About this supplement
This article has been published as part of Acta Veterinaria Scandinavica Volume 58 Supplement 1, 2016: Animal Obesity—causes, consequences and comparative aspects: current research. The full contents of the supplement are available online at http://www.actavetscand.biomedcentral.com/articles/supplements/volume-58-supplement-1.
Availability of data and materials
The datasets during and/or analysed during the current study is available from the corresponding author on reasonable request.
Ethics approval and consent to participate
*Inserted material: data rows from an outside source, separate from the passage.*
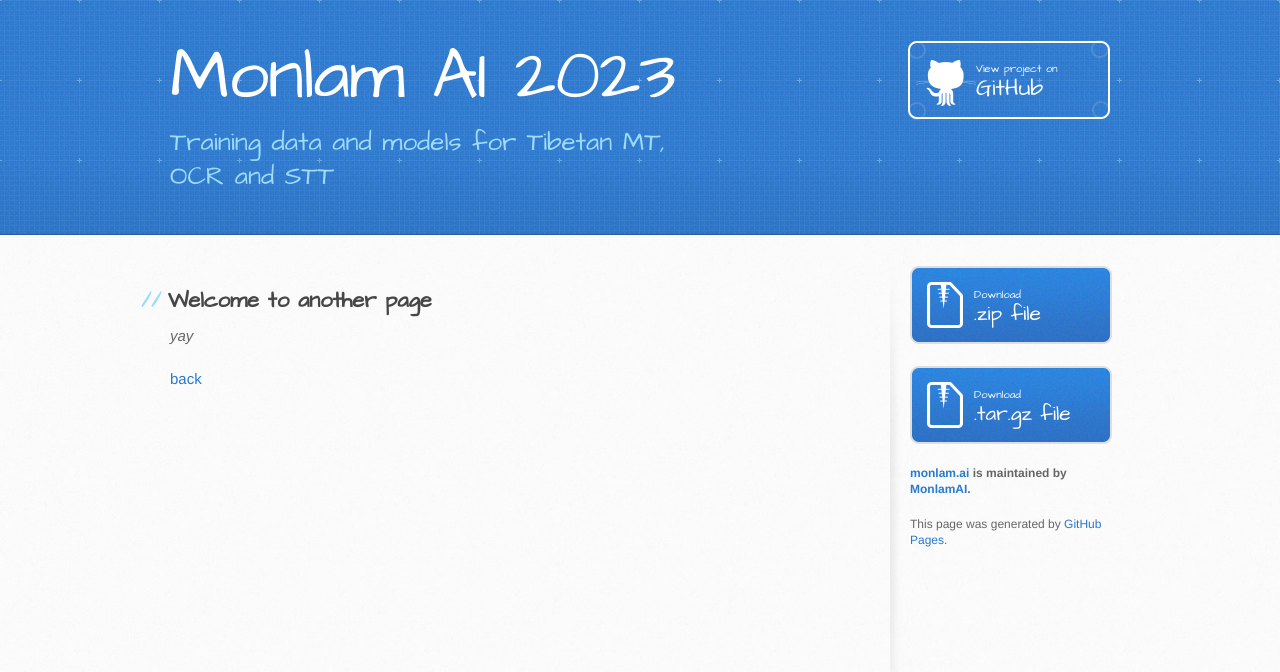
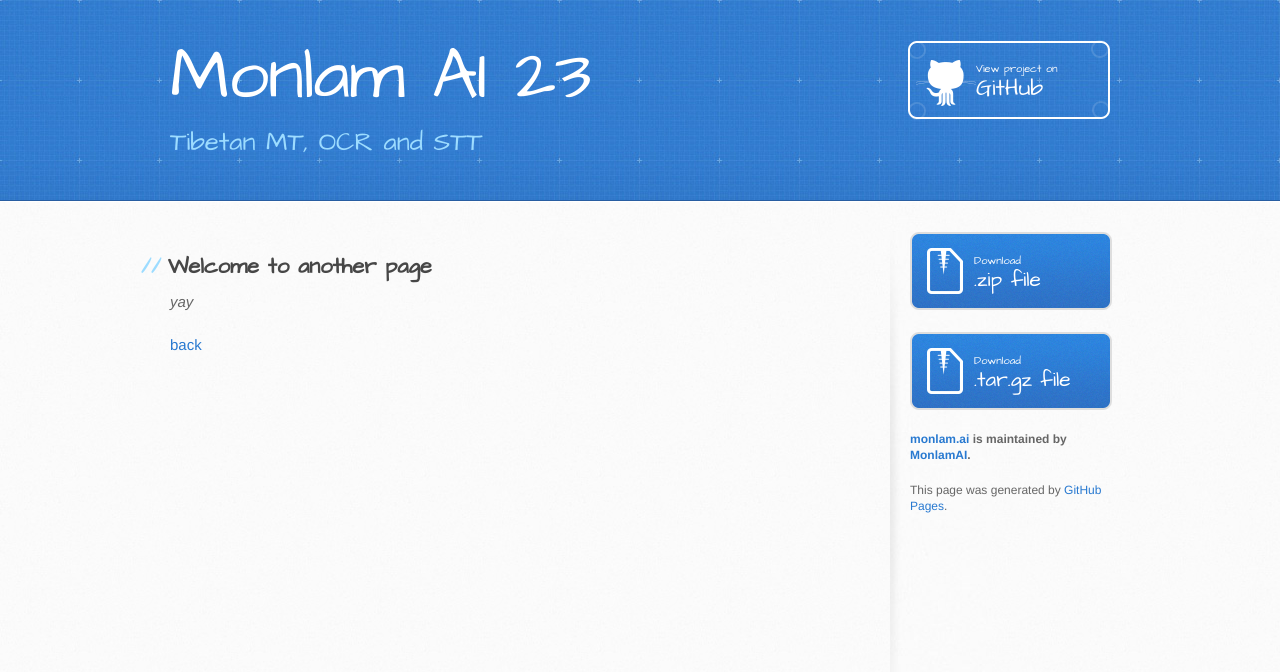
Before and after one commit to MonlamAI/monlam.ai, a Jekyll site: the page built from another-page.md, in a window 1280 px wide. Shown: the top 672 px of the page. Built offline with Jekyll 4.4.1, drawn with Linux system fonts in a browser that asks for light colours; our own code applies the rules of GitHub Pages for plain Markdown files.

Commit message:
Update _config.yml

```diff
--- a/_config.yml
+++ b/_config.yml
@@ -1,5 +1,5 @@
-title: Monlam AI 2023
-description: Training data and models for Tibetan MT, OCR and STT
+title: Monlam AI 23
+description: Tibetan MT, OCR and STT
 show_downloads: true
 google_analytics:
 theme: jekyll-theme-architect
```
The horses were cared for according to laws and regulations controlling experimentation on live animals in Norway, that is the Animal Protection Act (20 December 1974) and the Animal Protection Ordinance Concerning Experiments on Animals (15 December 1996).
Open AccessThis article is distributed under the terms of the Creative Commons Attribution 4.0 International License (http://creativecommons.org/licenses/by/4.0/), which permits unrestricted use, distribution, and reproduction in any medium, provided you give appropriate credit to the original author(s) and the source, provide a link to the Creative Commons license, and indicate if changes were made. The Creative Commons Public Domain Dedication waiver (http://creativecommons.org/publicdomain/zero/1.0/) applies to the data made available in this article, unless otherwise stated.
- Van Soest PJ. Nutritional ecology of the ruminants. 2nd ed. Ithaca: Comstock Publishing Associates, a division of Cornell University Press; 1994.Google Scholar
- Brøkner C, Austbø D, Næsset JA, Bach Knudsen KE, Tauson AH. Equine pre-caecal and total tract digestibility of individual carbohydrate fractions and their effect on caecal pH response. Arch Anim Nutr. 2012;66:490–506.View ArticlePubMedGoogle Scholar
- Brøkner C, Bach Knudsen KE, Karaman I, Eybye KL, Tauson AH. Chemical and physicochemical characterisation of various horse feed ingredients. Anim Feed Sci Technol. 2012;177:86–97.View ArticleGoogle Scholar
- Wolever TMS, Jenkins DJA, Jenkins AL, Josse RG. The glycemic index: methodology and clinical implications. Am J Clin Nutr. 1991;54:846–54.PubMedGoogle Scholar
- Rodiek AV, Stull CL. Glycemic index of ten common horse feeds. J Equine Vet Sci. 2007;27:205–11.View ArticleGoogle Scholar
- Henneke DR, Potter GD, Krieder JL, Yeates BF. Relationship between condition score, physical measurements and body fat percentage in mares. Equine Vet J. 1983;15:371–2.View ArticlePubMedGoogle Scholar
- Jensen RB, Austbø D, Blache D, Bach Knudsen KE, Tauson AH. The effect of feeding barley or hay alone or in combination with sugar beet pulp on the metabolic responses in plasma and caecum of horses. Anim Feed Sci Technol. 2016;214:53–65.View ArticleGoogle Scholar
- SAS Institute Inc. SAS/STAT user’s guide, version 9.2. Cary: SAS Institute Inc.; 2008.Google Scholar
- Bailey SR, Bamford NJ. Metabolic responses of horses and ponies to high and low glycaemic feeds: implications for laminitis. Anim Prod Sci. 2013;53:1182–7.View ArticleGoogle Scholar
- Schmidt SL, Hickey MS. Regulation of insulin action by diet and exercise. J Equine Vet Sci. 2009;29:274–84.View ArticleGoogle Scholar
- Frank N. Insulin resistance in horses. AAEP Proc Endocrinol. 2006;52:51–4.Google Scholar
- Serena A, Jørgensen H, Bach Knudsen KE. Nutritional value of co-products from vegetable food industry. In: Wiseman J, Varley MA, McOrist S, Kemp B, editors. Paradigms in pig science. Nottingham: Nottingham University Press; 2007. p. 473–91.Google Scholar
- Tosh MS, Wood PJ, Wang Q, Weisz J. Structural characteristics and rheological properties of partially hydrolyzed oat b-glucan: the effects of molecular weight and hydrolysis method. Carbohyd Polym. 2004;55:425–36.View ArticleGoogle Scholar
- Bach Knudsen KE, Lærke HL, Hedemann MS. The role of fibre in piglet gut health. In: Taulor-Pickard JA, Spring T, editors. Gut efficiency; the key ingredient in pig and poultry production. Wageningen: Wageningen Academic Publishers; 2008. p. 65–95.Google Scholar
- Borgia L, Valberg S, McCue M, Watts K, Pagan J. Glycaemic and insulinaemic responses to feeding hay with different non-structural carbohydrate content in control and polysaccharide storage myopathy-affected horses. J Anim Physiol Anim Nutr. 2011;95:798–807.View ArticleGoogle Scholar